Get newer Demo 8 frame and new cranks and rear wheel
either option will cost me a few bucks
Which is the better option?
First of all, this isn’t a blog, OK? It’s a site. I’m sensitive about that.
Your Demo 9 is a great bike, and it sounds like you’re loving it. I want to explore your desire to go lighter. Since you’re not racing, why not keep riding that bike, or go to something more versatile, like an SX Trail? But I’ll try to let that go.
I missed the podium at Masters Worlds in 2004, and that had nothing to do with the burgeoning weight of my Demo 9.
In order of increasing expense:
1. Keep riding your current bike as is. Switch to a set of 2.5″ tires. That makes a big difference in feel.
2. Upgrade your current bike. In order: smaller tires, lighter wheels, lighter fork, lighter post/bars/stem/etc. My Demo 9 was 41 pounds with insane parts and 46 pounds with very sane parts (it was equally fast with both builds).
3. Swap to a Demo 8 frame, and buy a new crankset and rear wheel. That’ll save you several pounds, but it’ll cost mucho and be a pain in the butt.
4. Buy a complete Demo 8 ready to roll. When you consider the cost and hassle of Option 3, a complete bike is pretty cost effective. Especially if you sell your 9.
Whatever you do:
1. Make sure the bike is tuned for you. No stock suspension is valved for a 240-lb rider.
2. Learn to ride it. I mean, really learn to ride it.
If I were you:
I’d rock Option 1 until I can afford Option 4.

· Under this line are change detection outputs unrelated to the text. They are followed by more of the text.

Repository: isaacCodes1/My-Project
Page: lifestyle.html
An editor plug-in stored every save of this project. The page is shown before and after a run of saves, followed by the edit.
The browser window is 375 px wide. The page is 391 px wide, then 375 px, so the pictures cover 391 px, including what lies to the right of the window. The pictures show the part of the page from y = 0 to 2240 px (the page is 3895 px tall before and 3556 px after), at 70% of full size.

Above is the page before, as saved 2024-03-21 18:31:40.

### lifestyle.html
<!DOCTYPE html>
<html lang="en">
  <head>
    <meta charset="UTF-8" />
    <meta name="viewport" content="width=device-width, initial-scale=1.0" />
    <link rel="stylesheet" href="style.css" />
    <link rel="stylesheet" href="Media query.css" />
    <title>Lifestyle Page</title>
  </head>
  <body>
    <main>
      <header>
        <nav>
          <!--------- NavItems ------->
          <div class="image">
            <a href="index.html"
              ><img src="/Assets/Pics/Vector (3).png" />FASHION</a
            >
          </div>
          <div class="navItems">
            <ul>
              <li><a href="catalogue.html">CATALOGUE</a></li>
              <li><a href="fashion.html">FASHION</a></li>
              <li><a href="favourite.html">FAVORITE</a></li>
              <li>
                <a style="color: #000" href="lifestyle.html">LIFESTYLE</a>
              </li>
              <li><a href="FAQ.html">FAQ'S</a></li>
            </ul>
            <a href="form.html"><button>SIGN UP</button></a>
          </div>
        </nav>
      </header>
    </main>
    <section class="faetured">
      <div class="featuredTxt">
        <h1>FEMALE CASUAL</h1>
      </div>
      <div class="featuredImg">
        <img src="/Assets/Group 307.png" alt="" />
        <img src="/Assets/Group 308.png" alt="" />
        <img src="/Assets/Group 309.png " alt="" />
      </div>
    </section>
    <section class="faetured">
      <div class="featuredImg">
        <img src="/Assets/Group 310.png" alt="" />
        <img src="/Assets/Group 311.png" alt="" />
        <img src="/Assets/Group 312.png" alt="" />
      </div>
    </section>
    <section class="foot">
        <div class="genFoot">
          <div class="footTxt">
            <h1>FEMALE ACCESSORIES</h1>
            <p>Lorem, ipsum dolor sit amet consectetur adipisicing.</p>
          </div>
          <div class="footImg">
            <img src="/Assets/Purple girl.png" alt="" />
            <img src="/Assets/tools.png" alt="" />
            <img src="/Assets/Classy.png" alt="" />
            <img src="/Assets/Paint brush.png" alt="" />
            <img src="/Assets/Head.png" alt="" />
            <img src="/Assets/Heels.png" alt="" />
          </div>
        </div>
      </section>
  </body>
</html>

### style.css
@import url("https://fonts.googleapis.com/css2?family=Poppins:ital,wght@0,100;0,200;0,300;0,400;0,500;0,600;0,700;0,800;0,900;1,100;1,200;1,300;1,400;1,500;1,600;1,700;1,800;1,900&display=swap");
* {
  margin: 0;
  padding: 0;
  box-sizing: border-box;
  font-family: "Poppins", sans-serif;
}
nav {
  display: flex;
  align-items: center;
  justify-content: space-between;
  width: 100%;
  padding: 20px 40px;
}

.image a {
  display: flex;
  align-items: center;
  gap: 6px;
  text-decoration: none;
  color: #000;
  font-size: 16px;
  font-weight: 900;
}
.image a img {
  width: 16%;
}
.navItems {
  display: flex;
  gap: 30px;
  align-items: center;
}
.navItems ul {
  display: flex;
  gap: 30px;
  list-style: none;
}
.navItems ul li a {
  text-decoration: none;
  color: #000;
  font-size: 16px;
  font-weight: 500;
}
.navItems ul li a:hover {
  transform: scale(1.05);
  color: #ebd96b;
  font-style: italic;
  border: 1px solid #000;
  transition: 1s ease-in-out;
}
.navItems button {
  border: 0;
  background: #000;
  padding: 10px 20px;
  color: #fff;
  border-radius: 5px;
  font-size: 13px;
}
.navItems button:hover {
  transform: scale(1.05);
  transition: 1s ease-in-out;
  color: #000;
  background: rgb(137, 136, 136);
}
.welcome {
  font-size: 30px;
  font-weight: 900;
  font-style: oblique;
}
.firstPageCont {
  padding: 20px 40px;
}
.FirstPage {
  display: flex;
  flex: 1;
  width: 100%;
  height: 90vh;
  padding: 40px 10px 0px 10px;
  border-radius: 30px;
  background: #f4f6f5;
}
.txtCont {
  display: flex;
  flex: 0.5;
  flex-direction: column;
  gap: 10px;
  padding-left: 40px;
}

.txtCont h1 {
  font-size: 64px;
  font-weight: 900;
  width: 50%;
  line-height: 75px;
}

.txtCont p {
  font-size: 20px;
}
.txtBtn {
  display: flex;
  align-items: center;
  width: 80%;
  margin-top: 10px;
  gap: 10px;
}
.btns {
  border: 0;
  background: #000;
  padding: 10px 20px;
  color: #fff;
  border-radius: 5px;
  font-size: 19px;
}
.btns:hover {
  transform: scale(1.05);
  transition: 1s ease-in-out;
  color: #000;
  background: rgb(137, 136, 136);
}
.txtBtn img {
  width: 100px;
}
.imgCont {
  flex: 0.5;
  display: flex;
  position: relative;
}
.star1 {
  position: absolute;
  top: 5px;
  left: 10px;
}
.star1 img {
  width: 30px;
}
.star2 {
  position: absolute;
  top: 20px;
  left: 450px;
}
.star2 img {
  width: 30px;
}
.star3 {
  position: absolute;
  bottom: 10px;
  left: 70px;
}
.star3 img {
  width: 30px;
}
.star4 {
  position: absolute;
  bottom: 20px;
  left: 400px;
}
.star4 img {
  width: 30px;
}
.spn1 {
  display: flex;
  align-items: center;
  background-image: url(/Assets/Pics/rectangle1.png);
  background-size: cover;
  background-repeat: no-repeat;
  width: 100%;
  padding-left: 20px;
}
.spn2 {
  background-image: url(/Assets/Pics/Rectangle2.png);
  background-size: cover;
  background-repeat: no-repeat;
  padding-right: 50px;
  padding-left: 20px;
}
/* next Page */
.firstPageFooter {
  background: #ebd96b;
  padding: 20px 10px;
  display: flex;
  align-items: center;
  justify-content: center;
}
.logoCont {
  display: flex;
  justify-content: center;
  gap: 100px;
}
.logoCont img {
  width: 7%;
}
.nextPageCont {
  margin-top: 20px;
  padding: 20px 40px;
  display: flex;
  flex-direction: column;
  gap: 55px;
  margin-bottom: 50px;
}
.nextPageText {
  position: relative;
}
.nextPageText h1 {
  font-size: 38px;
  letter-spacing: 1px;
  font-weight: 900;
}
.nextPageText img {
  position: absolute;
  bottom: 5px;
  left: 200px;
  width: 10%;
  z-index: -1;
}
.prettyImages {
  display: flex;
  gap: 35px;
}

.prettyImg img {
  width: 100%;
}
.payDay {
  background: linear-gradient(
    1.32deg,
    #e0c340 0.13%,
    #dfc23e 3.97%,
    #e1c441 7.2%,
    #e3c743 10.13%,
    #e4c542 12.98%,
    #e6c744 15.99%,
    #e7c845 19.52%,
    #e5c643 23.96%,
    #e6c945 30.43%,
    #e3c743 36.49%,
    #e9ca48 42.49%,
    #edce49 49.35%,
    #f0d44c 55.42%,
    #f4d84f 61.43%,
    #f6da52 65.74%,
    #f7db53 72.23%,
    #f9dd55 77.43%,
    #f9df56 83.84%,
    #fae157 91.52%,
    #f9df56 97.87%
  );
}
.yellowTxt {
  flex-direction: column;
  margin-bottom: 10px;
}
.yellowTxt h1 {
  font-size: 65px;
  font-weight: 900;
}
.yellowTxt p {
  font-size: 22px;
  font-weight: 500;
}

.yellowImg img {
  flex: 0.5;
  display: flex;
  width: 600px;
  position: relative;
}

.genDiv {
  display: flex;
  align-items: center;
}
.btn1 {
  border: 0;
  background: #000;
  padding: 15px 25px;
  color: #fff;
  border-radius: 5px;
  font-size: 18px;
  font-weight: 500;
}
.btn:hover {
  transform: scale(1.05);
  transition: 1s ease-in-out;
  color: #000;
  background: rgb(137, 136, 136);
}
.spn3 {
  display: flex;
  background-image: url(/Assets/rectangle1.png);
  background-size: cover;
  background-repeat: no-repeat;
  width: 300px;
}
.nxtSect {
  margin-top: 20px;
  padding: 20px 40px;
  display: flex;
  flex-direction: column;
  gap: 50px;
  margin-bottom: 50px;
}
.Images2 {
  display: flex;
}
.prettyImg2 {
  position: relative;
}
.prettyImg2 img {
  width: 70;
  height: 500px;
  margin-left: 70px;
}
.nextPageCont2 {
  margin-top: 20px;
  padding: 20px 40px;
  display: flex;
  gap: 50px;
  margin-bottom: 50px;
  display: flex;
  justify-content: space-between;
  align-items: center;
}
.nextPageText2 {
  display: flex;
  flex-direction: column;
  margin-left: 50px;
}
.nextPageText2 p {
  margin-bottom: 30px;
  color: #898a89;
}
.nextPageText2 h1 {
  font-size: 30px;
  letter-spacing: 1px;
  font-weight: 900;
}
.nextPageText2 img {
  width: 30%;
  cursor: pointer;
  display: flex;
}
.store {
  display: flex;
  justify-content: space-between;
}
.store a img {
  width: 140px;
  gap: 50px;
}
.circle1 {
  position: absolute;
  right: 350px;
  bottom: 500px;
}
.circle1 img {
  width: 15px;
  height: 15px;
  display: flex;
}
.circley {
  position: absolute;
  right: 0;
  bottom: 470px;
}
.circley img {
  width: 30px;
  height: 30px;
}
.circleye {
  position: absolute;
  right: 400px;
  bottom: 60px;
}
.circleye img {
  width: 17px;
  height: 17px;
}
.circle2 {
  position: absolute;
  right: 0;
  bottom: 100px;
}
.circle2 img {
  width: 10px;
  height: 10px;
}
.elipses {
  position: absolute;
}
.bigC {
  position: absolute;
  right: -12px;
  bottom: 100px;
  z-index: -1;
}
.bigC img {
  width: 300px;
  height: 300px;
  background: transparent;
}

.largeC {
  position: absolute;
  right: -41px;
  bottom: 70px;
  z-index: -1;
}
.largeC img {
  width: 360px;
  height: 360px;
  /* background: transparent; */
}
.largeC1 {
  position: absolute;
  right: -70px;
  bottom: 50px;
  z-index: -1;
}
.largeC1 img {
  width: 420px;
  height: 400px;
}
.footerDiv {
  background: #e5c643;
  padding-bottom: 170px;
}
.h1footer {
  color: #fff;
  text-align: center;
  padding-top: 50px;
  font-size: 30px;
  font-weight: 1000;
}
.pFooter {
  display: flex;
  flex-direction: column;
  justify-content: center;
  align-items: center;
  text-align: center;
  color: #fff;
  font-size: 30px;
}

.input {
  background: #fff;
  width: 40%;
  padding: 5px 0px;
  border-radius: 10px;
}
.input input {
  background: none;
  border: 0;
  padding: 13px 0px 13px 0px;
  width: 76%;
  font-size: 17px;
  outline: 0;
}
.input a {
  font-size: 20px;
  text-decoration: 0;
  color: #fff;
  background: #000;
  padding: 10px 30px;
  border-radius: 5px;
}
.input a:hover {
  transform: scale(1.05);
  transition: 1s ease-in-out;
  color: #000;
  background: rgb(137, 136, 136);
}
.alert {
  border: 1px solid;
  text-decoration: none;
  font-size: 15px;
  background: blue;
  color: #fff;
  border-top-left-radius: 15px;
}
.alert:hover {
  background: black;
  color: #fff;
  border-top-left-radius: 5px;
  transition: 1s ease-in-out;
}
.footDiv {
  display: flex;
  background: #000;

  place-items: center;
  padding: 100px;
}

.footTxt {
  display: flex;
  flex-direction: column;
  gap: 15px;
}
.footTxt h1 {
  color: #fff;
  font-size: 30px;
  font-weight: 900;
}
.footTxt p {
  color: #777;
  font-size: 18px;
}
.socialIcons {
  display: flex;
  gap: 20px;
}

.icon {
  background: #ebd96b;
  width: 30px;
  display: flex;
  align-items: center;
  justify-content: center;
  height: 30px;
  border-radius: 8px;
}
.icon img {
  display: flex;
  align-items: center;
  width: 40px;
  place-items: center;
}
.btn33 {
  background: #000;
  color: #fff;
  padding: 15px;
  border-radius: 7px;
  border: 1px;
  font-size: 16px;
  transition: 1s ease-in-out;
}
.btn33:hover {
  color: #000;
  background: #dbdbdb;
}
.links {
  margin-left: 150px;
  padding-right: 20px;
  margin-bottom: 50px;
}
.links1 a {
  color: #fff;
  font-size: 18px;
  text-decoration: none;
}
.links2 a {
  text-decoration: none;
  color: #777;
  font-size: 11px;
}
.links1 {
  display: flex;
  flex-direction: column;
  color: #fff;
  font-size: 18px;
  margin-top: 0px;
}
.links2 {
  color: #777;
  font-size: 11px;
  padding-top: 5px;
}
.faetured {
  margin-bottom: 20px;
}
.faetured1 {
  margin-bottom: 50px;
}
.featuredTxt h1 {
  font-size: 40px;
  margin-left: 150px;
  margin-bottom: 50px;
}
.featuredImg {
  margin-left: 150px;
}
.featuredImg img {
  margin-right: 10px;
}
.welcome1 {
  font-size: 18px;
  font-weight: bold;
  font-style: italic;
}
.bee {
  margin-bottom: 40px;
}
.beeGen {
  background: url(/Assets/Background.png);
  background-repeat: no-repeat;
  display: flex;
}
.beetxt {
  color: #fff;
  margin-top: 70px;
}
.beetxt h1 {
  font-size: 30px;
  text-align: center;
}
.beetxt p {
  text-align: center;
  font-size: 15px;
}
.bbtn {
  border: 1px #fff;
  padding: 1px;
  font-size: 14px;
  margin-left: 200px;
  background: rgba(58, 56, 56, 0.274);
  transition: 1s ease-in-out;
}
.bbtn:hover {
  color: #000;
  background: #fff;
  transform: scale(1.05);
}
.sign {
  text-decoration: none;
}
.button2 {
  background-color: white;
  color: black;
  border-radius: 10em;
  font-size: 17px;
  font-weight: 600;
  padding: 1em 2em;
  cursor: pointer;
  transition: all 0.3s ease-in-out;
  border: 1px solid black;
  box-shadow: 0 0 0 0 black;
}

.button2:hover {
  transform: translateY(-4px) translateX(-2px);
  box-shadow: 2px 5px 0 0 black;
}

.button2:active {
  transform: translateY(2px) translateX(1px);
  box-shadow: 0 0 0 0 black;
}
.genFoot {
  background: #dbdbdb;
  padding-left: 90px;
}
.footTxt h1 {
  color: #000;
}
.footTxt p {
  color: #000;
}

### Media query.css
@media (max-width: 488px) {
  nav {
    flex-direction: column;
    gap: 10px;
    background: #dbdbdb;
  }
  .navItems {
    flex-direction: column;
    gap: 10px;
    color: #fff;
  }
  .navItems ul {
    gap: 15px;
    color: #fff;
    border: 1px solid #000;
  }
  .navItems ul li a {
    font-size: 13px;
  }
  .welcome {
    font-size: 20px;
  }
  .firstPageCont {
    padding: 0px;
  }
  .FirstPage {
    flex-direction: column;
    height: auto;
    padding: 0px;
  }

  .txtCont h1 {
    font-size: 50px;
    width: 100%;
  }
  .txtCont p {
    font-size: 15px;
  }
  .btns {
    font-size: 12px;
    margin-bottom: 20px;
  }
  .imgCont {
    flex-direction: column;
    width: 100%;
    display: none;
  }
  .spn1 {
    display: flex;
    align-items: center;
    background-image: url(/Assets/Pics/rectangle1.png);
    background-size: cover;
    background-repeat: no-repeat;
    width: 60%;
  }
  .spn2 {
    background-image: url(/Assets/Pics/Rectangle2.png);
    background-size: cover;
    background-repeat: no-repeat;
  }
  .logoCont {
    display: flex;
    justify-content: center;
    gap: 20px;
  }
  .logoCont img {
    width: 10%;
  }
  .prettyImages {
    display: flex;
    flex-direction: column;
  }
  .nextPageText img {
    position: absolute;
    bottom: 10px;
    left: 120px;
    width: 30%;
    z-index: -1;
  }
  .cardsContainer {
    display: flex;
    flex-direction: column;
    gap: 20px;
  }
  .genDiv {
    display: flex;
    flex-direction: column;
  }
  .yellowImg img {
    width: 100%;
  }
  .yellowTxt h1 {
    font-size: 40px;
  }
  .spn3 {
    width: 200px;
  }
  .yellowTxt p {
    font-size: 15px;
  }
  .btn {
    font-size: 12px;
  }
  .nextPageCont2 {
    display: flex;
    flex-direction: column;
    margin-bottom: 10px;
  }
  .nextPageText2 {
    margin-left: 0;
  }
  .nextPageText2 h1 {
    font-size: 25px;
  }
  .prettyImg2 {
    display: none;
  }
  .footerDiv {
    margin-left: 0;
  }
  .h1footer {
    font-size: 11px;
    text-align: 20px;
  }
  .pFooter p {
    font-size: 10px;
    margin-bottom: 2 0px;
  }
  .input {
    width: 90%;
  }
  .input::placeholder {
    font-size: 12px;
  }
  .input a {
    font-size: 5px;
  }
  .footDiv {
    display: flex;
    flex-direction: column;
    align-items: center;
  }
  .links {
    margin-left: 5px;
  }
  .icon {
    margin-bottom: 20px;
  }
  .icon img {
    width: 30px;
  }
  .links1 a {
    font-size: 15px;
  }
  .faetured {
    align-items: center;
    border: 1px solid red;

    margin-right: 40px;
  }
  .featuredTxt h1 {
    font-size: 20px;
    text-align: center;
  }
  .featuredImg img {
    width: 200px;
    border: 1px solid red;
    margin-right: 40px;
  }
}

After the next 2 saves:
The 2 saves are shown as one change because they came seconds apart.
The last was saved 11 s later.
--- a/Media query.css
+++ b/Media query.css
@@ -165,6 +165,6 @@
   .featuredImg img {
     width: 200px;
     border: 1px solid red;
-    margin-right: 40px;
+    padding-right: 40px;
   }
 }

* Consider the dual facts that 1) you weigh 240 lbs and 2) your bike is holding together. That’s worth something.
If that doesn’t scratch your itch, pursue Option 2.